How to complete this task
Your answer must be an exact copy of the data, without any pictures.

-- Working data follows --

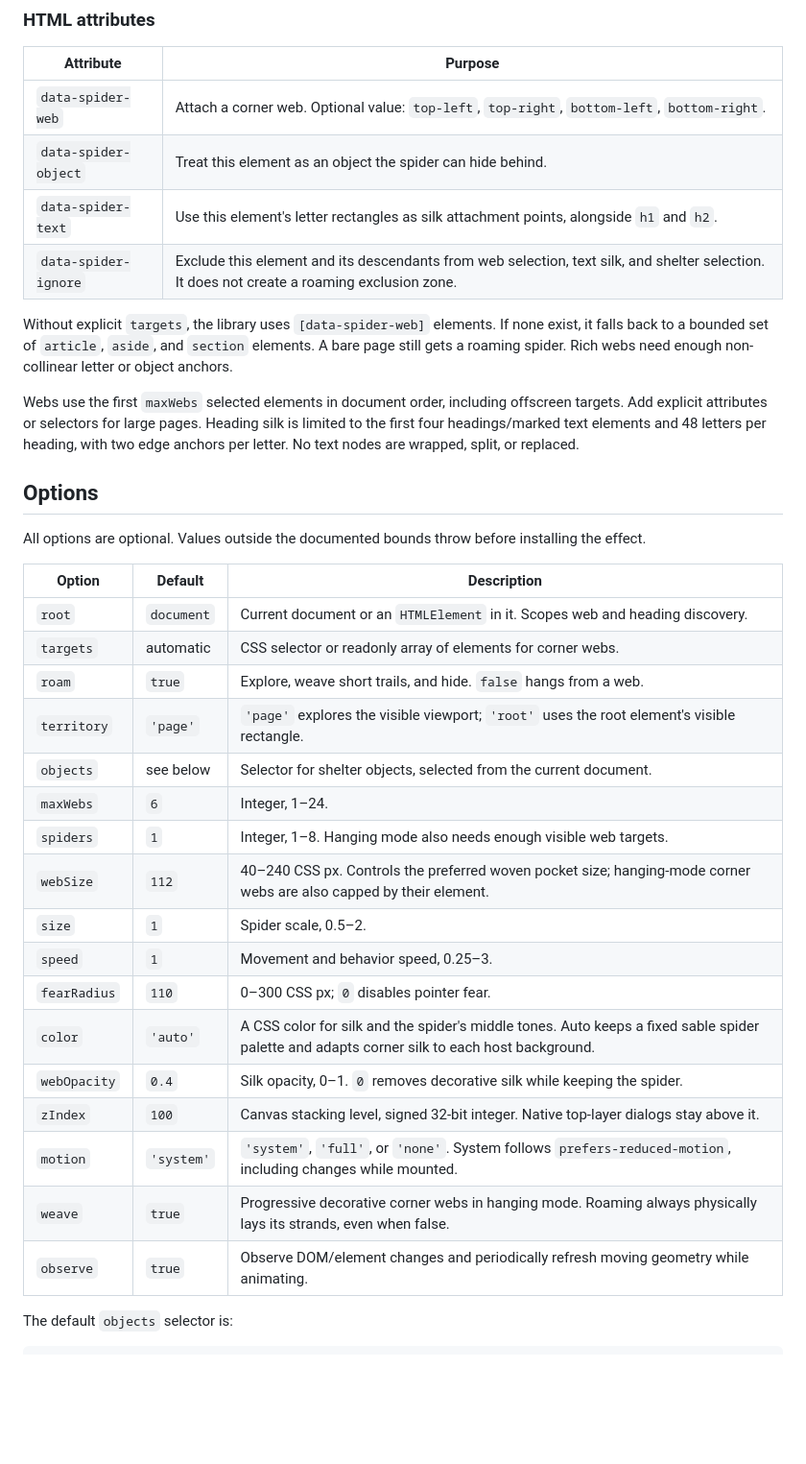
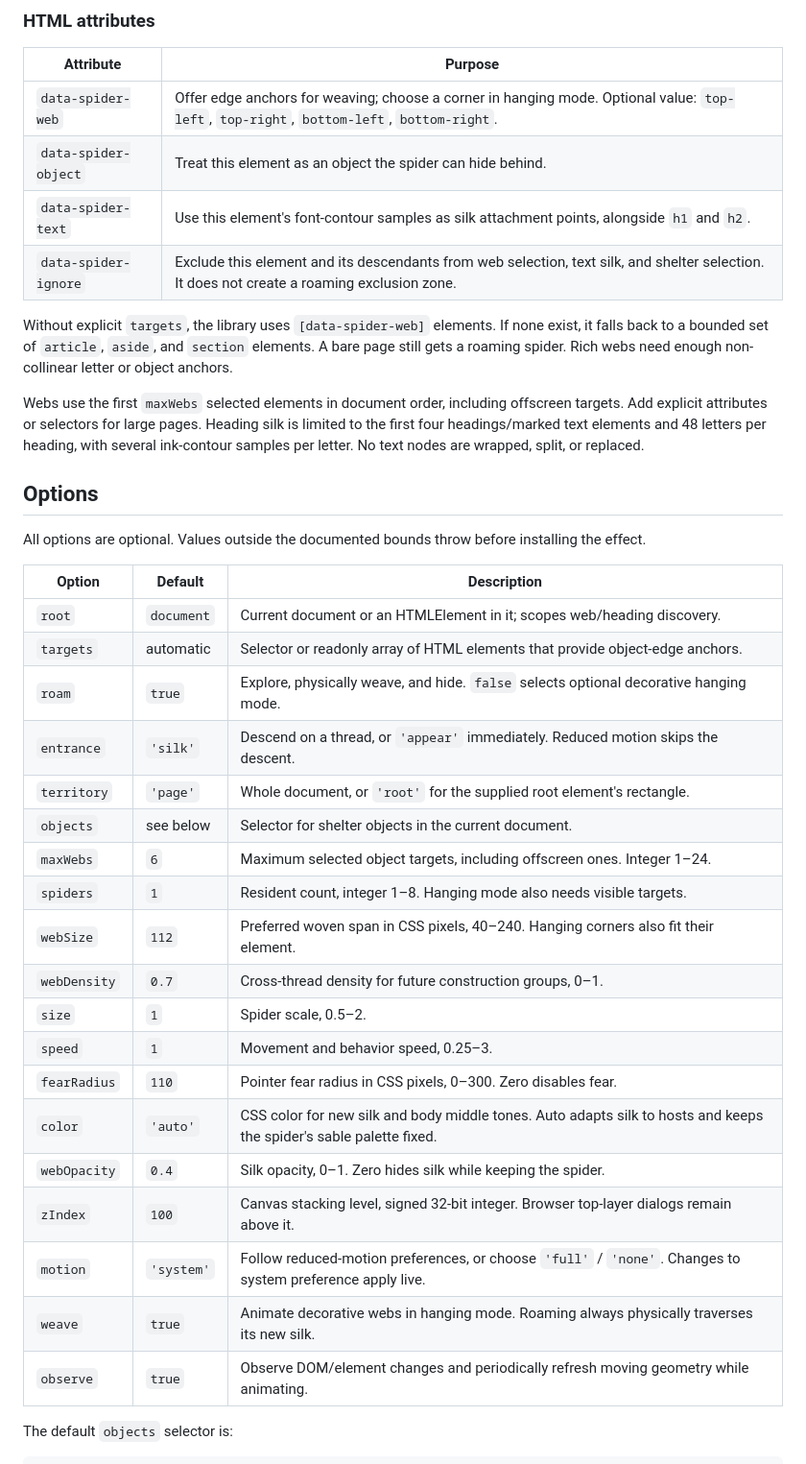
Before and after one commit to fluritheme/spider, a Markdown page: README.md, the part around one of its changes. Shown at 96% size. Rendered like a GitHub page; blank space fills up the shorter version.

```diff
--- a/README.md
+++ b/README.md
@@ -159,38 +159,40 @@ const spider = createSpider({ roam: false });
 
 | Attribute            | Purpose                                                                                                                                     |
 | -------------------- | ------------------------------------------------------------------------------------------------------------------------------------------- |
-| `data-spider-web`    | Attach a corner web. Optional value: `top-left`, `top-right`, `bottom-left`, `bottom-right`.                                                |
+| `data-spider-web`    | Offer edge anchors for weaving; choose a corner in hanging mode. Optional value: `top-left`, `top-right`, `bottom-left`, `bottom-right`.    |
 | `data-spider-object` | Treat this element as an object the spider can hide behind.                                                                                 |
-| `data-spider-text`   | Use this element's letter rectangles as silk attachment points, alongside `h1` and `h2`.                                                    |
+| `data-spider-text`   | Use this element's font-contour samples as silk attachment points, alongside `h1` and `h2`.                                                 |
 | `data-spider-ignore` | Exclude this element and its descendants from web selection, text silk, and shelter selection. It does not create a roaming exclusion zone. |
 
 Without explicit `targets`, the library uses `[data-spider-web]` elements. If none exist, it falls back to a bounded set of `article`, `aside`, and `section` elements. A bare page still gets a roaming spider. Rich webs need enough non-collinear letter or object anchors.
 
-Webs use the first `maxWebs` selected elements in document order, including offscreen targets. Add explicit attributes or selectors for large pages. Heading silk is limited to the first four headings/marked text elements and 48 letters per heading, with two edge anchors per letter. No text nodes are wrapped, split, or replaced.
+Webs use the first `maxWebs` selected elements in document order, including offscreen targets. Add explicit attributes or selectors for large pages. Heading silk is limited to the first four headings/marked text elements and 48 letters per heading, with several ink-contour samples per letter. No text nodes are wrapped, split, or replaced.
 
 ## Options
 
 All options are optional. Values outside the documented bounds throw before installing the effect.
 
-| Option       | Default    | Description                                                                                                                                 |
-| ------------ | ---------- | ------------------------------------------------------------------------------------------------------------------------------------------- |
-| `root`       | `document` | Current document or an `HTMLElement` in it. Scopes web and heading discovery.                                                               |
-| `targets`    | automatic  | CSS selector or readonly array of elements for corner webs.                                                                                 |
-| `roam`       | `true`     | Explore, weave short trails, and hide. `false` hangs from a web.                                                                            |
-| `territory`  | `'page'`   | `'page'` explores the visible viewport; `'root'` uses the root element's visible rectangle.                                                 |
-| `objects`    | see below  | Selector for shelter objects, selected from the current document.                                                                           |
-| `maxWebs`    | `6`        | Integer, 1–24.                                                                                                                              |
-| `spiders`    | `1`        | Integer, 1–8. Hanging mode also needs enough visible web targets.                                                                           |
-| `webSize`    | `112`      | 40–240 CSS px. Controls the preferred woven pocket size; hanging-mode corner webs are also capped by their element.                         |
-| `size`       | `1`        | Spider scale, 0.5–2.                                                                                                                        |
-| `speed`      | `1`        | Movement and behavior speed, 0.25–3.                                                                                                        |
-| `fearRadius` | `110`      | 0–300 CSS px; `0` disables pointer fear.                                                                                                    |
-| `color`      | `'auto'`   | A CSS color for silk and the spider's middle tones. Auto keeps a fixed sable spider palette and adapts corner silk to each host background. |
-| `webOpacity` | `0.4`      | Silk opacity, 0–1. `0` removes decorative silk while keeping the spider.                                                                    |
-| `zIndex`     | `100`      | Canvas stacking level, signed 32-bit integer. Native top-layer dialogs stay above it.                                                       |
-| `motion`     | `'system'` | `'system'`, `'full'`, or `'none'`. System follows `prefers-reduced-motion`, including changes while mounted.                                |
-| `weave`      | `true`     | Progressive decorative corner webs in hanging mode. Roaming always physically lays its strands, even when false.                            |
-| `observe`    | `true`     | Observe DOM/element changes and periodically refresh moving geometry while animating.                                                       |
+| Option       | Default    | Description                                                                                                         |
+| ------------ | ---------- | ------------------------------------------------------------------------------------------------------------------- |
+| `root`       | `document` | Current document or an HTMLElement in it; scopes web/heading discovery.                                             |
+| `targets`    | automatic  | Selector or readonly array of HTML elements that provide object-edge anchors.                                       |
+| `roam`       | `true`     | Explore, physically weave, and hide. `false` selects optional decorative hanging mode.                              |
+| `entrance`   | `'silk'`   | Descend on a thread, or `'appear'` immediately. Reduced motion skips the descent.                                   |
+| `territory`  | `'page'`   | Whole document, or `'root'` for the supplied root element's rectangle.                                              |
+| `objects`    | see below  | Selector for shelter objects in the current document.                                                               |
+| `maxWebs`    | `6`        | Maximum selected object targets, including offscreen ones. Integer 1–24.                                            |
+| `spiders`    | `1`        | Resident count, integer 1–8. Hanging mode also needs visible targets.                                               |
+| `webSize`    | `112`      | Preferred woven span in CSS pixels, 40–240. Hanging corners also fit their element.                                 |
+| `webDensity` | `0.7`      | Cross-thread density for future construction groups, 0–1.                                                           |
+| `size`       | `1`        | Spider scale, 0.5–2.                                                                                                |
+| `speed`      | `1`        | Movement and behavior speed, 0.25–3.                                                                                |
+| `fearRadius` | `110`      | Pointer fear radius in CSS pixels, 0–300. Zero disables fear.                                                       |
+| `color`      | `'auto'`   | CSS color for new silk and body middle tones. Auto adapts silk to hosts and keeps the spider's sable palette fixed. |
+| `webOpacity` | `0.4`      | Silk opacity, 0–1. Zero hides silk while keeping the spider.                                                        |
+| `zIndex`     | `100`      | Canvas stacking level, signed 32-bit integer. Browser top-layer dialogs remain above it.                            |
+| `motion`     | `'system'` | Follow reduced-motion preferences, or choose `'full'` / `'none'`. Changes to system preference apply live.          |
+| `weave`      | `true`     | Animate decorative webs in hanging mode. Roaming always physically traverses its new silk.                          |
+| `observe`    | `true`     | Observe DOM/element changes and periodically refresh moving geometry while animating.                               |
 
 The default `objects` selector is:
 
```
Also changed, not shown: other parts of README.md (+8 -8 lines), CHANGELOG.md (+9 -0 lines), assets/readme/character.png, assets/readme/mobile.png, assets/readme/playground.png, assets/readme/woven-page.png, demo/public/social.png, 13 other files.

-- Working data concluded --

Solution
Before and after one commit to fluritheme/spider, a Markdown page: README.md, the part around one of its changes. Shown at 96% size. Rendered like a GitHub page; blank space fills up the shorter version.

```diff
--- a/README.md
+++ b/README.md
@@ -159,38 +159,40 @@ const spider = createSpider({ roam: false });
 
 | Attribute            | Purpose                                                                                                                                     |
 | -------------------- | ------------------------------------------------------------------------------------------------------------------------------------------- |
-| `data-spider-web`    | Attach a corner web. Optional value: `top-left`, `top-right`, `bottom-left`, `bottom-right`.                                                |
+| `data-spider-web`    | Offer edge anchors for weaving; choose a corner in hanging mode. Optional value: `top-left`, `top-right`, `bottom-left`, `bottom-right`.    |
 | `data-spider-object` | Treat this element as an object the spider can hide behind.                                                                                 |
-| `data-spider-text`   | Use this element's letter rectangles as silk attachment points, alongside `h1` and `h2`.                                                    |
+| `data-spider-text`   | Use this element's font-contour samples as silk attachment points, alongside `h1` and `h2`.                                                 |
 | `data-spider-ignore` | Exclude this element and its descendants from web selection, text silk, and shelter selection. It does not create a roaming exclusion zone. |
 
 Without explicit `targets`, the library uses `[data-spider-web]` elements. If none exist, it falls back to a bounded set of `article`, `aside`, and `section` elements. A bare page still gets a roaming spider. Rich webs need enough non-collinear letter or object anchors.
 
-Webs use the first `maxWebs` selected elements in document order, including offscreen targets. Add explicit attributes or selectors for large pages. Heading silk is limited to the first four headings/marked text elements and 48 letters per heading, with two edge anchors per letter. No text nodes are wrapped, split, or replaced.
+Webs use the first `maxWebs` selected elements in document order, including offscreen targets. Add explicit attributes or selectors for large pages. Heading silk is limited to the first four headings/marked text elements and 48 letters per heading, with several ink-contour samples per letter. No text nodes are wrapped, split, or replaced.
 
 ## Options
 
 All options are optional. Values outside the documented bounds throw before installing the effect.
 
-| Option       | Default    | Description                                                                                                                                 |
-| ------------ | ---------- | ------------------------------------------------------------------------------------------------------------------------------------------- |
-| `root`       | `document` | Current document or an `HTMLElement` in it. Scopes web and heading discovery.                                                               |
-| `targets`    | automatic  | CSS selector or readonly array of elements for corner webs.                                                                                 |
-| `roam`       | `true`     | Explore, weave short trails, and hide. `false` hangs from a web.                                                                            |
-| `territory`  | `'page'`   | `'page'` explores the visible viewport; `'root'` uses the root element's visible rectangle.                                                 |
-| `objects`    | see below  | Selector for shelter objects, selected from the current document.                                                                           |
-| `maxWebs`    | `6`        | Integer, 1–24.                                                                                                                              |
-| `spiders`    | `1`        | Integer, 1–8. Hanging mode also needs enough visible web targets.                                                                           |
-| `webSize`    | `112`      | 40–240 CSS px. Controls the preferred woven pocket size; hanging-mode corner webs are also capped by their element.                         |
-| `size`       | `1`        | Spider scale, 0.5–2.                                                                                                                        |
-| `speed`      | `1`        | Movement and behavior speed, 0.25–3.                                                                                                        |
-| `fearRadius` | `110`      | 0–300 CSS px; `0` disables pointer fear.                                                                                                    |
-| `color`      | `'auto'`   | A CSS color for silk and the spider's middle tones. Auto keeps a fixed sable spider palette and adapts corner silk to each host background. |
-| `webOpacity` | `0.4`      | Silk opacity, 0–1. `0` removes decorative silk while keeping the spider.                                                                    |
-| `zIndex`     | `100`      | Canvas stacking level, signed 32-bit integer. Native top-layer dialogs stay above it.                                                       |
-| `motion`     | `'system'` | `'system'`, `'full'`, or `'none'`. System follows `prefers-reduced-motion`, including changes while mounted.                                |
-| `weave`      | `true`     | Progressive decorative corner webs in hanging mode. Roaming always physically lays its strands, even when false.                            |
-| `observe`    | `true`     | Observe DOM/element changes and periodically refresh moving geometry while animating.                                                       |
+| Option       | Default    | Description                                                                                                         |
+| ------------ | ---------- | ------------------------------------------------------------------------------------------------------------------- |
+| `root`       | `document` | Current document or an HTMLElement in it; scopes web/heading discovery.                                             |
+| `targets`    | automatic  | Selector or readonly array of HTML elements that provide object-edge anchors.                                       |
+| `roam`       | `true`     | Explore, physically weave, and hide. `false` selects optional decorative hanging mode.                              |
+| `entrance`   | `'silk'`   | Descend on a thread, or `'appear'` immediately. Reduced motion skips the descent.                                   |
+| `territory`  | `'page'`   | Whole document, or `'root'` for the supplied root element's rectangle.                                              |
+| `objects`    | see below  | Selector for shelter objects in the current document.                                                               |
+| `maxWebs`    | `6`        | Maximum selected object targets, including offscreen ones. Integer 1–24.                                            |
+| `spiders`    | `1`        | Resident count, integer 1–8. Hanging mode also needs visible targets.                                               |
+| `webSize`    | `112`      | Preferred woven span in CSS pixels, 40–240. Hanging corners also fit their element.                                 |
+| `webDensity` | `0.7`      | Cross-thread density for future construction groups, 0–1.                                                           |
+| `size`       | `1`        | Spider scale, 0.5–2.                                                                                                |
+| `speed`      | `1`        | Movement and behavior speed, 0.25–3.                                                                                |
+| `fearRadius` | `110`      | Pointer fear radius in CSS pixels, 0–300. Zero disables fear.                                                       |
+| `color`      | `'auto'`   | CSS color for new silk and body middle tones. Auto adapts silk to hosts and keeps the spider's sable palette fixed. |
+| `webOpacity` | `0.4`      | Silk opacity, 0–1. Zero hides silk while keeping the spider.                                                        |
+| `zIndex`     | `100`      | Canvas stacking level, signed 32-bit integer. Browser top-layer dialogs remain above it.                            |
+| `motion`     | `'system'` | Follow reduced-motion preferences, or choose `'full'` / `'none'`. Changes to system preference apply live.          |
+| `weave`      | `true`     | Animate decorative webs in hanging mode. Roaming always physically traverses its new silk.                          |
+| `observe`    | `true`     | Observe DOM/element changes and periodically refresh moving geometry while animating.                               |
 
 The default `objects` selector is:
 
```
Also changed, not shown: other parts of README.md (+8 -8 lines), CHANGELOG.md (+9 -0 lines), assets/readme/character.png, assets/readme/mobile.png, assets/readme/playground.png, assets/readme/woven-page.png, demo/public/social.png, 13 other files.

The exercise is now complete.